Attic insulation under current building codes call for 6 1/2 inches of blanket insulation in the ceiling, giving you an R-value of 19. R-value stands for the ability of a material to impede the transfer of heat. The higher the number, the greater the ability to prevent heat or cold loss.
I feel twelve inches is the minimum for a house I plan to live in for more than four years. In terms of energy savings, it is the best bang for the buck. To add six inches to a 1,000 square foot house might cost about $300 if you do it yourself. If you use air-conditioning, you could save this investment in as few as two to three years. Not only will you save energy costs, your home will be much more comfortable.
Typically, the preferred insulation is fiberglass in a roll or batten style. If there is some existing insulation, use unfaced insulation. Only use faced insulation (with paper or foil) in new construction when the facing can be against the heated area. The facing acts as a vapor barrier, something you do not want between layers of insulation in the attic.
Blown in insulation, also known as cellulose (a chopped up, fireproofed paper), is the choice if there are many obstructions in the attic making using blanket type insulation too difficult to install.
One thing to prevent is putting so much insulation at the outside edges of the attic so it touches the roof boards. If the insulation touches the roof, it can melt the snow in the winter and create an ice dam.

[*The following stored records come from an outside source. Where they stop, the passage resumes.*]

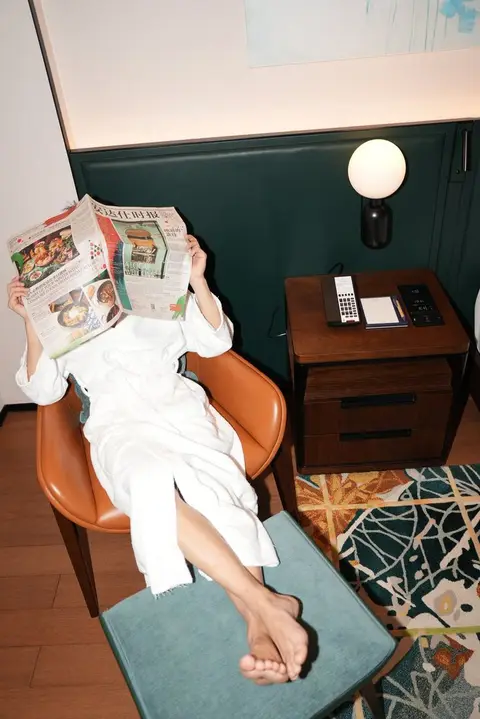
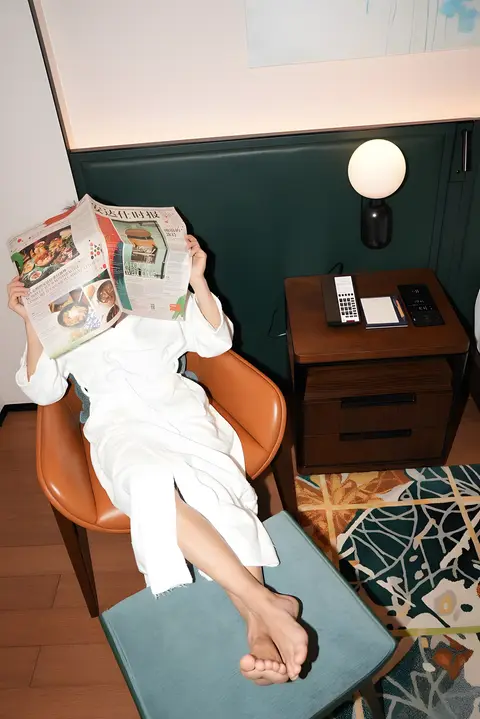
fix(mobile): primeira rolagem sem travar; fotos em alta (provisório)
- useDesignScale ignora resize só de altura abaixo de 1024 (barra de
  endereço recolhendo re-renderizava o App na primeira rolagem: 50-70ms)
- MobileStage escreve tamanho e clip-path só quando mudam; 6 fotos eager;
  entrada 1,6s -> 1,1s sem atraso
- 7 fotos de 404-736px ampliadas 4x (Real-ESRGAN) até os originais do
  cliente; img.mjs gera 1440/1920 e avisa original < 1200px
- ENTREGA-0610.md com medições

diff --git a/src/components/MobileStage.tsx b/src/components/MobileStage.tsx
@@ -105,11 +105,17 @@ export function MobileStage({ ready }: { ready: boolean }) {
           scale = lerp(ringS, ringS * 0.6, close)
           opacity *= 1 - close
         }
-        el.style.width = `${baseW}px`
-        el.style.height = `${baseW * PORTRAIT}px`
+        // tamanho e recorte so quando mudam: escrever a cada quadro forcava
+        // layout e repintura dos 6 cards na primeira rolagem (05/10)
+        const w = `${baseW}px`
+        if (el.style.width !== w) {
+          el.style.width = w
+          el.style.height = `${baseW * PORTRAIT}px`
+        }
         el.style.opacity = String(opacity)
         el.style.transform = `translate3d(${x}px, ${y}px, 0) rotate(${rot}deg) scale(${scale})`
-        el.style.clipPath = polygon(shape)
+        const clip = shape > 0 ? polygon(shape) : 'none'
+        if (el.style.clipPath !== clip) el.style.clipPath = clip
         // raio de 4 do Figma, compensado pela escala; some quando vira moldura
         el.style.borderRadius = `${(4 * (1 - shape)) / Math.max(scale, 0.01)}px`
         el.style.zIndex = trio ? '3' : '1'
@@ -139,7 +145,7 @@ export function MobileStage({ ready }: { ready: boolean }) {
       s.draw()
       return
     }
-    const tween = gsap.to(s, { intro: 1, duration: DUR.intro, ease: 'expo.out', delay: 0.15, onUpdate: () => s.draw() })
+    const tween = gsap.to(s, { intro: 1, duration: DUR.intro, ease: 'expo.out', onUpdate: () => s.draw() })
     return () => { tween.kill() }
   }, [ready])
 
@@ -156,7 +162,9 @@ export function MobileStage({ ready }: { ready: boolean }) {
               <img
                 {...imgProps(card.photo.src, '40vw', 1 / PORTRAIT)}
                 alt=""
-                loading={TRIO[j] ? 'eager' : 'lazy'}
+                // todas no primeiro quadro: lazy decodificava 3 fotos justo na primeira rolagem
+                loading="eager"
+                fetchPriority={TRIO[j] ? 'high' : 'auto'}
                 decoding="async"
                 style={{ objectPosition: card.photo.fit }}
               />

diff --git a/src/hooks/useDesignScale.ts b/src/hooks/useDesignScale.ts
@@ -77,7 +77,17 @@ export function useDesignScale(): DesignScale {
   )
 
   useEffect(() => {
-    const apply = () => setScale(applyDesignScale())
+    // No celular a primeira rolagem recolhe a barra de endereco: `resize` so
+    // de altura. Re-renderizar o App e regravar o `:root` ali travava a
+    // primeira rolagem (05/10). Abaixo de 1024 nada depende da altura (`--kb`
+    // e do desktop; o palco usa svh), entao so a largura conta.
+    let lastW = -1
+    const apply = () => {
+      const w = document.documentElement.clientWidth
+      if (w === lastW && w < 1024) return
+      lastW = w
+      setScale(applyDesignScale())
+    }
 
     apply()
     window.addEventListener('resize', apply)

diff --git a/src/lib/motion.ts b/src/lib/motion.ts
@@ -32,7 +32,7 @@ export const DUR = {
   /** foto que abre da moldura para o retangulo */
   reveal: 1.1,
   /** o anel de fotos nascendo na abertura mobile */
-  intro: 1.6,
+  intro: 1.1,
   /** algo que segue o ponteiro e assenta (marca do rodape) */
   follow: 0.6,
   /** troca de tema: a persiana abrindo o dia ou a noite sobre a pagina */

diff --git a/src/site.css b/src/site.css
@@ -356,7 +356,7 @@
   translate: -50% -50%;   /* centra; o `transform` do draw vem depois */
   overflow: hidden;
   opacity: 0;
-  will-change: transform, opacity, clip-path;
+  will-change: transform, opacity;
   backface-visibility: hidden;
 }
 

diff --git a/ENTREGA-0610.md b/ENTREGA-0610.md
@@ -1,0 +1,47 @@
+# Urban Stay · entrega 06/10/2026
+
+Branch `upgrade/mobile-first`. Ordem = impacto no celular (90% dos acessos).
+
+## 1. Fotos em baixa: feito (provisório até os originais do cliente)
+
+- O Figma **não tem** versão maior: o preenchimento original das fotos é o mesmo arquivo do exporte (câmera e cartões 404 px, mala 501, cama 736, banho 580). Reexportar em 3x só esticaria.
+- Upscale de IA da Visant (`moodboard-upscale`) deu erro de servidor nas 8 tentativas (créditos ok).
+- Feito com **Real-ESRGAN** (`realesrgan-x4plus`, binário oficial ncnn-vulkan) em 4x, depois limitado a 2000 px no lado maior. Mesmo nome em `public/img`, versões regeneradas com `npm run img`.
+
+| foto | antes | agora |
+|---|---|---|
+| camera / cards | 404 × 257 | 1616 × 1028 |
+| suitcase | 501 × 752 | 1332 × 2000 |
+| bed | 736 × 920 | 1600 × 2000 |
+| memoir-bath | 580 × 870 | 1333 × 2000 |
+| memoir-terrace | 736 × 981 | 1501 × 2000 |
+| memoir-paper | 735 × 1101 | 1335 × 2000 |
+
+- `scripts/img.mjs`: versões `480/960/1440/1920` (celular 3x tem tamanho certo) e **aviso no console** quando um original tem menos de 1200 px no lado maior.
+- **Pendente (cliente):** originais em ≥ 1600 px no lado maior destas 7 fotos. Quando chegarem: mesmo nome em `public/img` → `npm run img`.
+
+## 2. Primeira rolagem lenta no celular: feito
+
+**Causa principal:** na primeira rolagem a barra de endereço recolhe e dispara `resize`. `useDesignScale` criava estado novo, re-renderizava o App inteiro e regravava o `:root` justamente nessa hora.
+
+| correção | arquivo |
+|---|---|
+| abaixo de 1024, `resize` só de altura é ignorado | `hooks/useDesignScale.ts` |
+| `width/height` e `clip-path` escritos só quando mudam (antes, a cada quadro) | `MobileStage.tsx` |
+| as 6 fotos do anel `eager` (3 eram `lazy` e decodificavam na primeira rolagem) | `MobileStage.tsx` |
+| `will-change` sem `clip-path` | `site.css` |
+| entrada do anel 1,6 s → 1,1 s, sem o atraso de 0,15 s | `lib/motion.ts`, `MobileStage.tsx` |
+
+**Medido** (Chromium headless, 390 × 844 @3x, toque, CPU 4x mais lenta, barra recolhendo no 5º quadro, 4 rodadas):
+
+| | tarefa longa | pior quadro |
+|---|---|---|
+| antes | 50–70 ms, em todas as rodadas | 50–70 ms |
+| depois | **nenhuma** | 20–30 ms |
+
+`npm run build` e `motion-lint` limpos.
+
+## 3. Em aberto
+
+- **Loader**: 3,1–3,6 s na CPU 4x. A persiana precisa de 1,6 s (`minDuration`); encurtar corta a animação de marca. Decisão do dono.
+- Passada visual em 768, 1024, 1440 e 1920 + deploy de preview.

An ice dam forms when snow on the roof melts and re-freezes at the gutter. This frozen dam does not let melting snow run off the roof, it traps it. Water is forced up under the shingles and rots the roof-boards, rafters and the fascia. Now you may know why the gutter keeps falling off.
Always keep the insulation at least an inch from the roof. The air gap will let air from the overhang vent into the attic. This fends off humidity and keeps the roof boards the same temperature as the outside air. This air gap allows any moisture that does get into the area evaporate away.
Less rot, less mold, less damage and a warmer or cooler home all for a one-time investment.